Supplied material START

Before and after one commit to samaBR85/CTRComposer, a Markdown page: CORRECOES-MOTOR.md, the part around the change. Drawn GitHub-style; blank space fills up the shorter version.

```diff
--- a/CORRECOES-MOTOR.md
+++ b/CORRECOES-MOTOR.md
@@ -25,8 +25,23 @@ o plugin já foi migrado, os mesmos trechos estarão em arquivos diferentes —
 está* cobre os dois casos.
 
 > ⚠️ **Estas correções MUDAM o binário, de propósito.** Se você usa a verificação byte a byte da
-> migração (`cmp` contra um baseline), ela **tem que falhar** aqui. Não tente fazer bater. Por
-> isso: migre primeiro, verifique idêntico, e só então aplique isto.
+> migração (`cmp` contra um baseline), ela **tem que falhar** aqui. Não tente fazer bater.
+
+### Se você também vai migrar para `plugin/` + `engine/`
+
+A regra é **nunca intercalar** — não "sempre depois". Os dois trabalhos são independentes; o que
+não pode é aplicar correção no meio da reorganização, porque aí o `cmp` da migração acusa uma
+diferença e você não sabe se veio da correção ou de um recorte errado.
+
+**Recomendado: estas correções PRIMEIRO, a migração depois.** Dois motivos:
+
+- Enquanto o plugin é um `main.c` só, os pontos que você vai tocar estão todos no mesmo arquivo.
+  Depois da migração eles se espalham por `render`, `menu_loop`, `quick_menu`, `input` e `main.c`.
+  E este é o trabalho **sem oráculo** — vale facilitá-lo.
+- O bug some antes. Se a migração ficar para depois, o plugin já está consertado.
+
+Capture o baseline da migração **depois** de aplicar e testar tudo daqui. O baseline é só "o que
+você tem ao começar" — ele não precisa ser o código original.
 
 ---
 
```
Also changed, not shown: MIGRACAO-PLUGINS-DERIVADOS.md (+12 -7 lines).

Supplied material END
Supplied material START

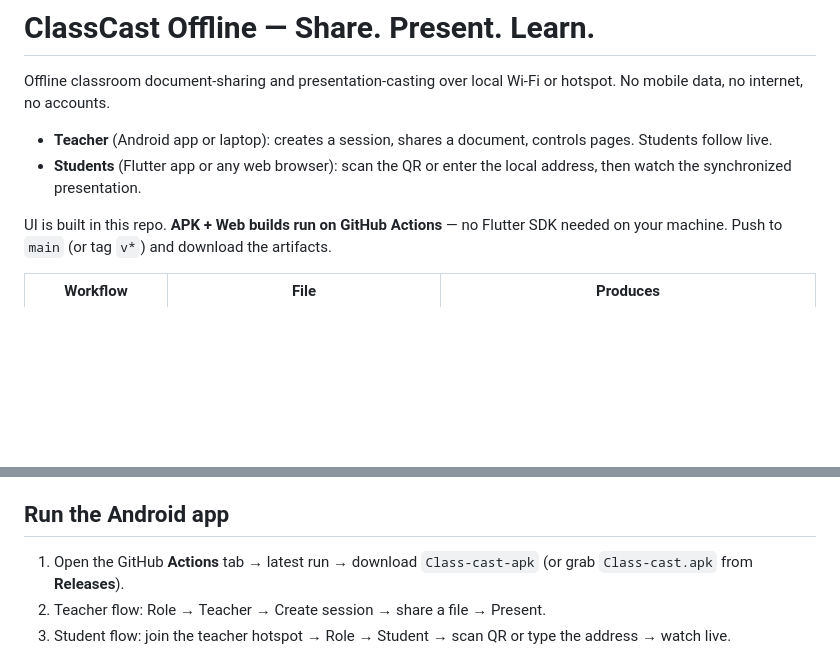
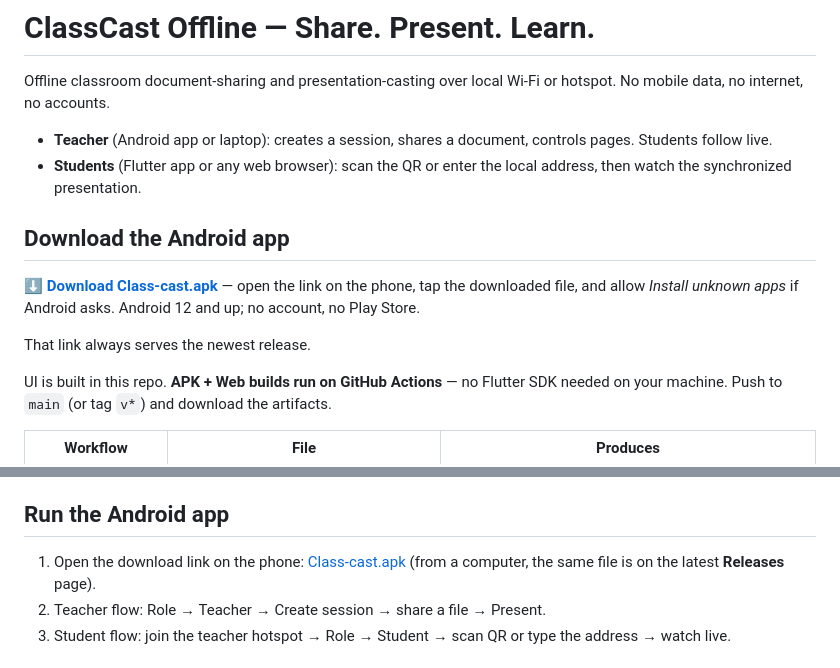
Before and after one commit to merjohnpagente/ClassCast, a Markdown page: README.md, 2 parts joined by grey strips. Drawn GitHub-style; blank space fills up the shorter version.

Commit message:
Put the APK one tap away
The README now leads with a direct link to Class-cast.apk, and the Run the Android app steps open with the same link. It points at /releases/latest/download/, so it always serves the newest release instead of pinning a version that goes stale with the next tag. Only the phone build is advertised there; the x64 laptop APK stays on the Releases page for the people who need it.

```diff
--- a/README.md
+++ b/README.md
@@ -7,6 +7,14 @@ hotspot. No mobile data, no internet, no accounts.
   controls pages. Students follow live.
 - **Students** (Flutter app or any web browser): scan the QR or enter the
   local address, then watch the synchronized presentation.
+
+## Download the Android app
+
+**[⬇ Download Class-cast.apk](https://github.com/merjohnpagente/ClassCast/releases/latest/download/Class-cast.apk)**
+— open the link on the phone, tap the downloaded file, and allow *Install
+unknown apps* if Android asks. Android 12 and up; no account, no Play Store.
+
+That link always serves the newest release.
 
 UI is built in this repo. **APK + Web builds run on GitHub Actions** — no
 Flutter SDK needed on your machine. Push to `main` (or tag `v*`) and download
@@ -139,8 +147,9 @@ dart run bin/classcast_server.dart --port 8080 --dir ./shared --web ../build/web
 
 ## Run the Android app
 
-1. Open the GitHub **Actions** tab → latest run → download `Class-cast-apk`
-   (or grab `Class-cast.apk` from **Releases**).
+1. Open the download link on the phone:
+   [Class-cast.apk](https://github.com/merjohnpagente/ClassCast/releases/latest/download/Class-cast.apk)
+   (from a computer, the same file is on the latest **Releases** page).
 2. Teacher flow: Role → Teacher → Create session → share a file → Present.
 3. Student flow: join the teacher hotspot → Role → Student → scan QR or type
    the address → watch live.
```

Supplied material END

__What is expected__. Search the records for the string "migração" and report each line that has it.

__Written response__.
-> migração (`cmp` contra um baseline), ela **tem que falhar** aqui. Não tente fazer bater. Por
+> migração (`cmp` contra um baseline), ela **tem que falhar** aqui. Não tente fazer bater.
+não pode é aplicar correção no meio da reorganização, porque aí o `cmp` da migração acusa uma
+**Recomendado: estas correções PRIMEIRO, a migração depois.** Dois motivos:
+  Depois da migração eles se espalham por `render`, `menu_loop`, `quick_menu`, `input` e `main.c`.
+- O bug some antes. Se a migração ficar para depois, o plugin já está consertado.
+Capture o baseline da migração **depois** de aplicar e testar tudo daqui. O baseline é só "o que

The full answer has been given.